Maybe I’m naïve. When I see a yellow sign hanging on a telephone pole that reads, “Tag Sale, Saturday, 9 am To 3 pm,” I assume it means, “Tag Sale, Saturday, 9 am To 3 pm.”
But apparently, what that sign really means is: “All Traffic, Parking, and Jaywalking Laws Are Hereby Suspended.”
That’s the only explanation for the bizarre behavior I observe on Saturdays in the spring. Whenever someone piles junk from the basement onto the driveway and hangs a yellow sign on the nearest telephone pole, all heck breaks loose.
People who are otherwise law-abiding, suddenly become rude and vicious scofflaws when they approach a tag sale. They think nothing of screeching their cars to a halt in the middle of a busy street, and then just parking the car right there, IN THE MIDDLE OF THE STREET, blocking traffic in both directions while they scamper over to the junk pile looking for bargains.
I’ve seen people drive right up onto the lawn and park there — and not the lawn of the people holding the tag sale, but neighboring lawns, the lawns of people who have nothing to do with the tag sale. The confused homeowner leans out of the front door and yells, “Excuse me, ma’am. You can’t park on my front lawn. Please move your car.”
In reply, sweet little old ladies, former finalists in the Litchfield County Nicest Grandmother of the Year contest, have been known to spew a stream of profanity that would make a Hell’s Angel biker blush. When granny reaches into her purse, the frightened homeowner quickly ducks back into the house, thinking she’s about to pull out a pistol. Actually, she’s just pulling out exactly two quarters and four dimes, the total amount of money she will spend at the tag sale during the next two-and-a-half hours.
Recently I was driving along a busy section of Route 4 in Torrington. Two tag sales were in progress, on opposite sides of the street. Not only did the tag sale devotees park their cars anywhere and everywhere, including right on the double-yellow line, but they also walked anywhere and everywhere, including right in front of oncoming traffic.
As I approached the area, going about 35 mph, I slowed down to about 15 mph when I saw the commotion up ahead. I was about to pass by, when a man holding hands with two small children simply strolled right in front of my car.
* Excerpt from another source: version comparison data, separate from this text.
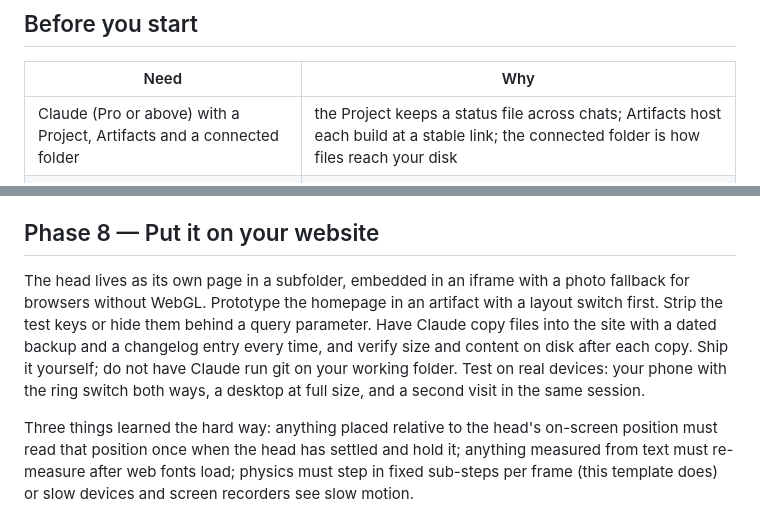
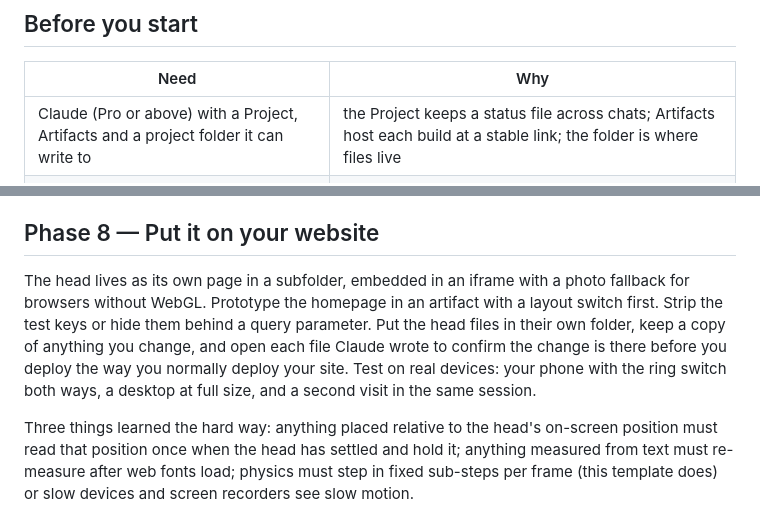
Before and after one commit to hannahook/stretchy-head-template, a Markdown page: README.md, 2 parts joined by grey strips. GitHub-like rendering.

Commit message:
Initial Release

```diff
--- a/README.md
+++ b/README.md
@@ -50,7 +50,7 @@ Written for someone who is not a programmer but is comfortable directing one. Ea
 
 | Need | Why |
 | --- | --- |
-| Claude (Pro or above) with a Project, Artifacts and a connected folder | the Project keeps a status file across chats; Artifacts host each build at a stable link; the connected folder is how files reach your disk |
+| Claude (Pro or above) with a Project, Artifacts and a project folder it can write to | the Project keeps a status file across chats; Artifacts host each build at a stable link; the folder is where files live |
 | A 3D model generator with GLB export (Tripo was used; Meshy also works) | the head comes from here. Export is usually a paid feature even when generation is free |
 | An image generator (Gemini was used) | concept art, the three-view turnaround that feeds the 3D generator, cursor art |
 | Photos of yourself: front, both sides, back, plus any signature item | the generator has to know your face and your props |
@@ -162,7 +162,7 @@ Claude cannot hear its own output; it sets levels by arithmetic. You are the onl
 
 ## Phase 8 — Put it on your website
 
-The head lives as its own page in a subfolder, embedded in an iframe with a photo fallback for browsers without WebGL. Prototype the homepage in an artifact with a layout switch first. Strip the test keys or hide them behind a query parameter. Have Claude copy files into the site with a dated backup and a changelog entry every time, and verify size and content on disk after each copy. Ship it yourself; do not have Claude run git on your working folder. Test on real devices: your phone with the ring switch both ways, a desktop at full size, and a second visit in the same session.
+The head lives as its own page in a subfolder, embedded in an iframe with a photo fallback for browsers without WebGL. Prototype the homepage in an artifact with a layout switch first. Strip the test keys or hide them behind a query parameter. Put the head files in their own folder, keep a copy of anything you change, and open each file Claude wrote to confirm the change is there before you deploy the way you normally deploy your site. Test on real devices: your phone with the ring switch both ways, a desktop at full size, and a second visit in the same session.
 
 Three things learned the hard way: anything placed relative to the head's on-screen position must read that position once when the head has settled and hold it; anything measured from text must re-measure after web fonts load; physics must step in fixed sub-steps per frame (this template does) or slow devices and screen recorders see slow motion.
 
```
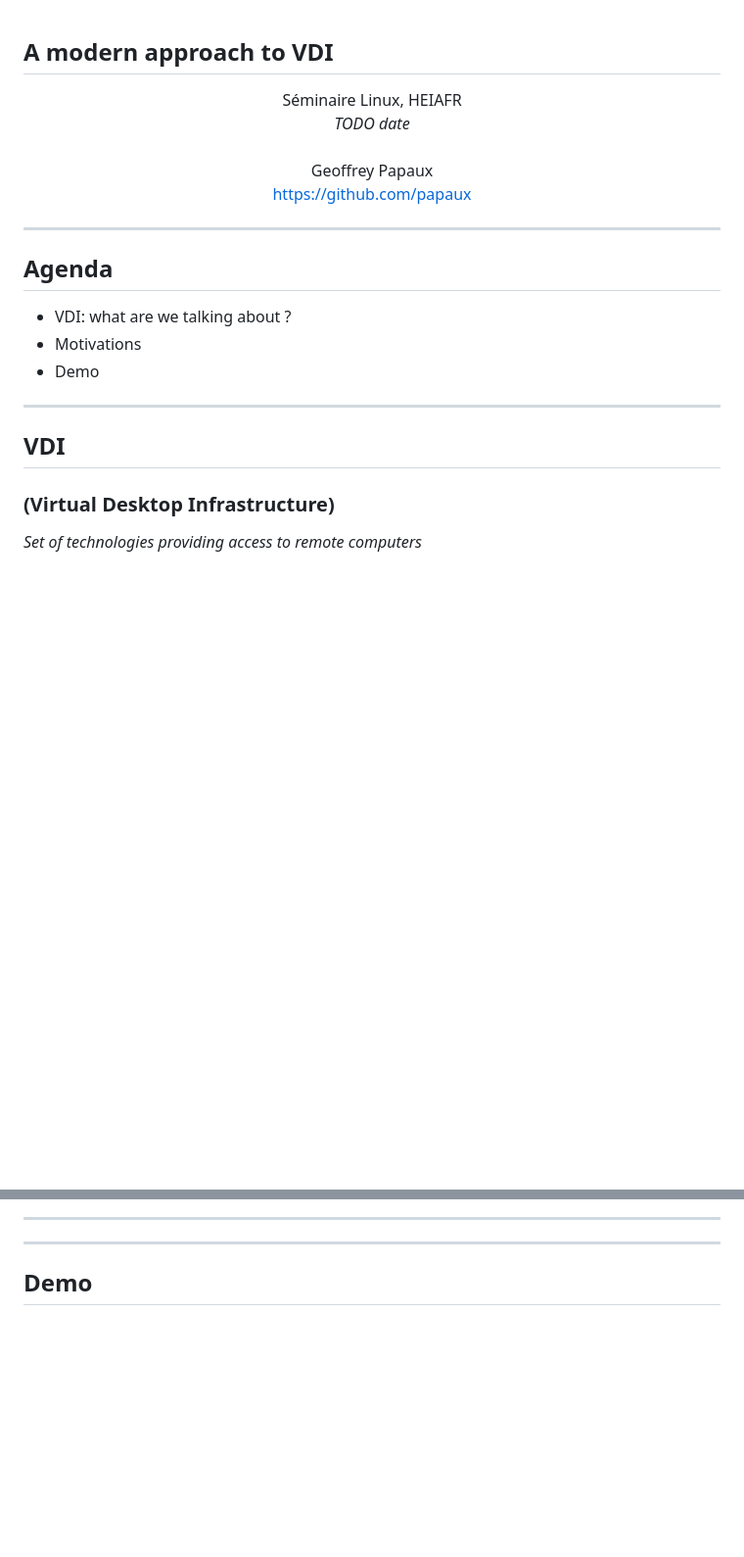
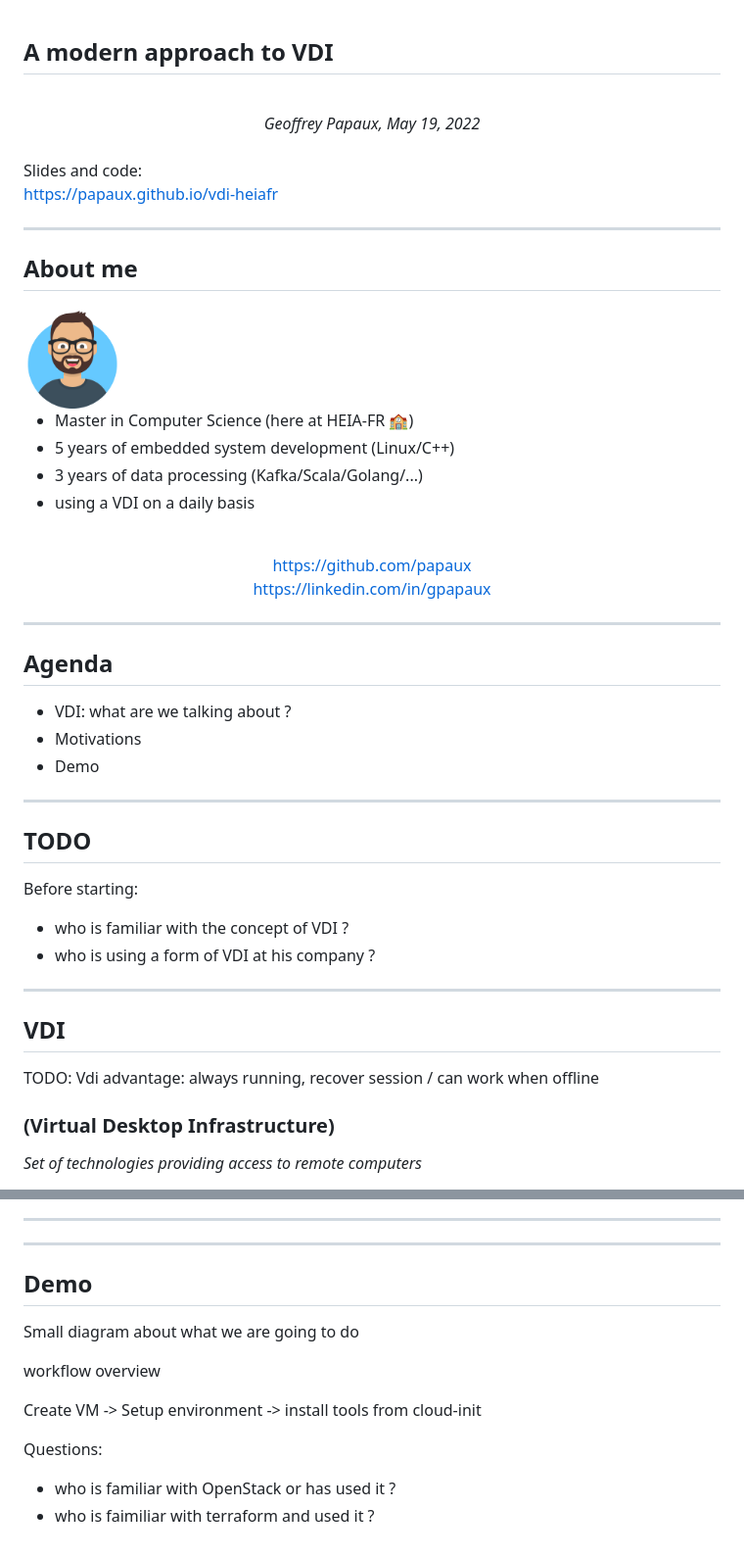
Before and after one commit to papaux/vdi-heiafr, a Markdown page: slides/vdi.md, 2 parts joined by grey strips. Shown: that part at 98% size. Drawn GitHub-style; pictures changed too: slides/avatar.png (added); blank space fills up the shorter version.

Commit message:
slides: updates here and there

```diff
--- a/slides/vdi.md
+++ b/slides/vdi.md
@@ -1,26 +1,49 @@
 ## A modern approach to VDI
 
-<center>
-Séminaire Linux, HEIAFR
-</center>
+<br />
 
 <center>
 <em>
-TODO date
+Geoffrey Papaux, May 19, 2022
 </em>
 </center>
 
 <br/>
+Slides and code:
+<br />
+<a href="https://papaux.github.io/vdi-heiafr">
+https://papaux.github.io/vdi-heiafr
+</a>
 
-<center>
-Geoffrey Papaux
-</center>
+---
 
-<center>
-<a href="https://github.com/papaux">
-https://github.com/papaux
-</a>
-</center>
+## About me
+<img src="avatar.png" width="100" style="margin: 0px">
+<br />
+
+
+- Master in Computer Science (here at HEIA-FR 🏫)
+- 5 years of embedded system development (Linux/C++)
+- 3 years of data processing (Kafka/Scala/Golang/...)
+- using a VDI on a daily basis
+
+
+<br />
+  <center>
+  <a href="https://github.com/papaux">
+  https://github.com/papaux
+  </a>
+  </center>
+  <center>
+  <a href="https://linkedin.com/in/gpapaux">
+  https://linkedin.com/in/gpapaux
+  </a>
+  </center>
+
+
+
+
+
 
 ---
 
@@ -32,7 +55,18 @@ https://github.com/papaux
 
 ---
 
+## TODO
+
+Before starting:
+- who is familiar with the concept of VDI ?
+- who is using a form of VDI at his company ?
+
+---
+
 ## VDI
+
+TODO:
+Vdi advantage: always running, recover session / can work when offline
 
 ### (Virtual Desktop Infrastructure)
 
@@ -160,3 +204,13 @@ Self hosted vs in the cloud
 ---
 
 ## Demo
+
+Small diagram about what we are going to do
+
+workflow overview
+
+Create VM -> Setup environment -> install tools from cloud-init
+
+Questions:
+- who is familiar with OpenStack or has used it ?
+- who is faimiliar with terraform and used it ?
```
Also changed, not shown: other parts of slides/vdi.md (+12 -2 lines), cloud-comic.jpg (added), slides/latency.gif (added).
I slammed on the brakes and beeped my car horn twice, which in the international car horn language means: “Hey pal, what are you doing?! This is a state highway, not the food court at the Mall!”
The man glanced over and gave me a nasty glare, which in the international nasty glare language means: “Hey pal, what are you doing driving your car through this food court in the Mall?” If his hands had not been occupied escorting the two small children, I think he also would have given me a message using the international hand gesture language.
Tag sale enthusiasts remind me of college students. Regardless of minor issues such as laws against destroying other people’s property, if the school wins the national championship, some kids feel it’s their duty to set stuff on fire and turn over cars. The tag sale folks, regardless of minor issues such as laws against illegal parking and jaywalking, feel it’s their duty to transform a section of the street into a combination block party/demolition derby.
For some people, maybe it’s worth risking life and limb to acquire a broken umbrella and two left shoes for 90 cents. But I’m not that brave. I think I’ll stay at home on Saturdays.